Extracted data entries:
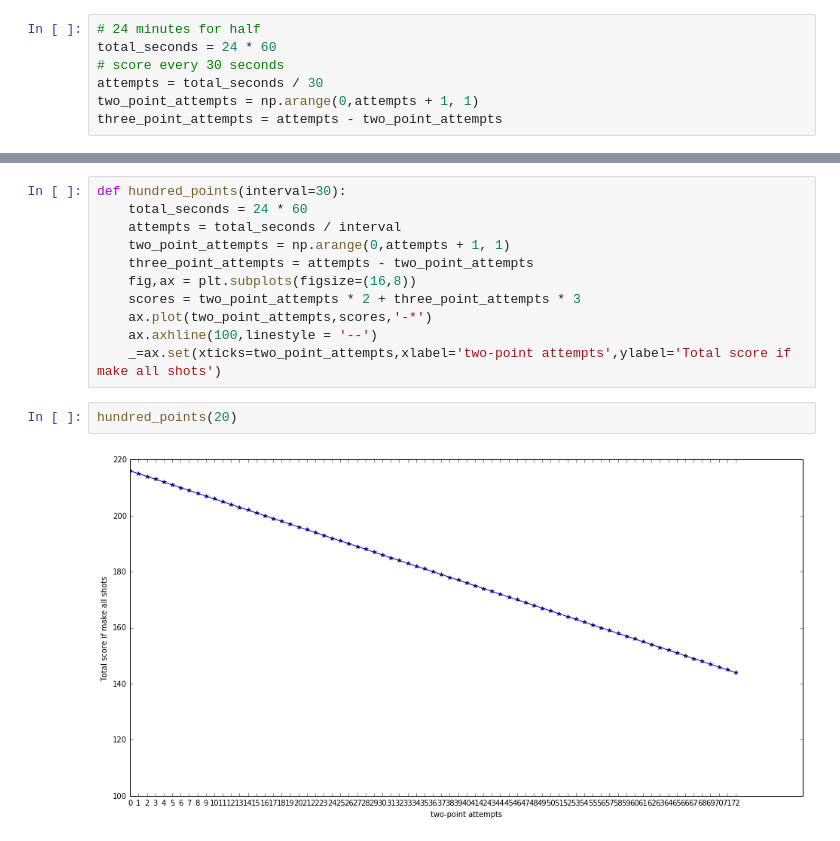
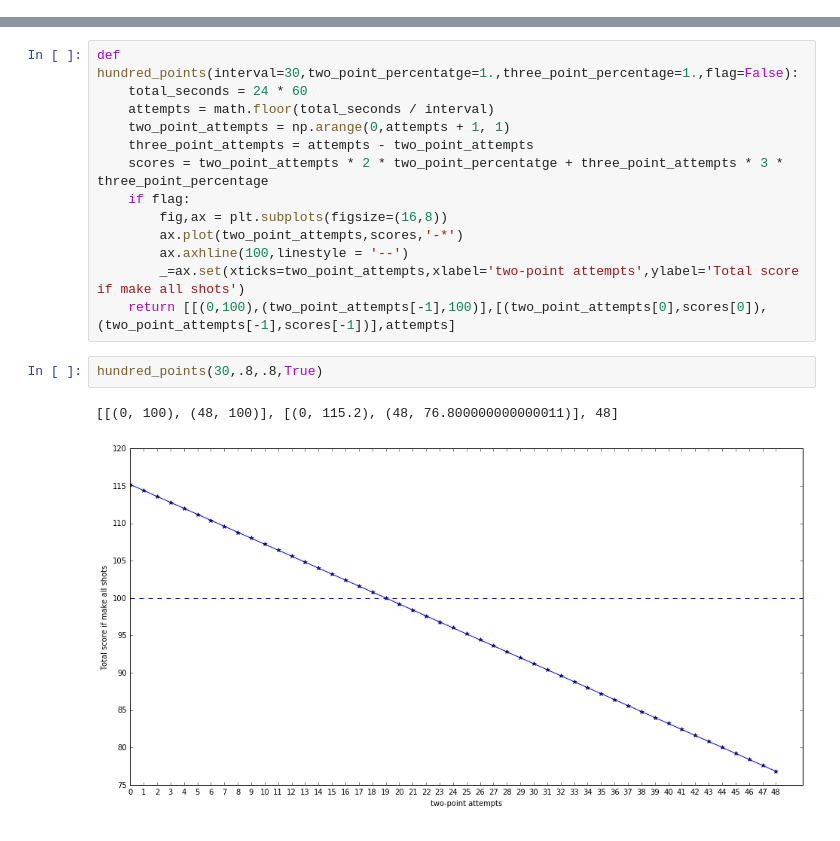
Before and after one commit to nmningmei/intuitive_probability_games, a Jupyter notebook: How can a NBA team get 100 points in just half of the game.ipynb, the cells around one changed output, grey strips where cells are left out. Saved outputs shown, nothing was run; the diff lists cells and outputs as text.

```diff
--- a/How can a NBA team get 100 points in just half of the game.ipynb
+++ b/How can a NBA team get 100 points in just half of the game.ipynb
@@ -5,7 +5,0 @@ import matplotlib.pyplot as plt
-# %%
-# 24 minutes for half
-total_seconds = 24 * 60
-# score every 30 seconds
-attempts = total_seconds / 30
-two_point_attempts = np.arange(0,attempts + 1, 1)
-three_point_attempts = attempts - two_point_attempts
@@ -19,18 +6,21 @@ _=ax.set(xticks=two_point_attempts)
 # %%
-def hundred_points(interval=30):
+def hundred_points(interval=30,two_point_percentatge=1.,three_point_percentage=1.,flag=False):
     total_seconds = 24 * 60
-    attempts = total_seconds / interval
+    attempts = math.floor(total_seconds / interval)
     two_point_attempts = np.arange(0,attempts + 1, 1)
     three_point_attempts = attempts - two_point_attempts
-    fig,ax = plt.subplots(figsize=(16,8))
-    scores = two_point_attempts * 2 + three_point_attempts * 3
-    ax.plot(two_point_attempts,scores,'-*')
-    ax.axhline(100,linestyle = '--')
-    _=ax.set(xticks=two_point_attempts,xlabel='two-point attempts',ylabel='Total score if make all shots')
+    scores = two_point_attempts * 2 * two_point_percentatge + three_point_attempts * 3 * three_point_percentage
+    if flag:
+        fig,ax = plt.subplots(figsize=(16,8))
+        ax.plot(two_point_attempts,scores,'-*')
+        ax.axhline(100,linestyle = '--')
+        _=ax.set(xticks=two_point_attempts,xlabel='two-point attempts',ylabel='Total score if make all shots')
+    return [[(0,100),(two_point_attempts[-1],100)],[(two_point_attempts[0],scores[0]),(two_point_attempts[-1],scores[-1])],attempts]
-# %%
-hundred_points(20)
-# %% [output]
-[figure, removed]
+# %%
+hundred_points(30,.8,.8,True)
+# %% [output]
+[[(0, 100), (48, 100)], [(0, 115.2), (48, 76.800000000000011)], 48]
+[figure, added]
 # %%
 def line_intersection(line1, line2):
     xdiff = (line1[0][0] - line1[1][0], line2[0][0] - line2[1][0])
```
Also changed, not shown: parts of 12 cells of this notebook.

TASK TO COMPLETE - Only lines with the word "subplots" go in the answer. Take them all from the entries above.

EXERCISE RESPONSE -
-    fig,ax = plt.subplots(figsize=(16,8))
+        fig,ax = plt.subplots(figsize=(16,8))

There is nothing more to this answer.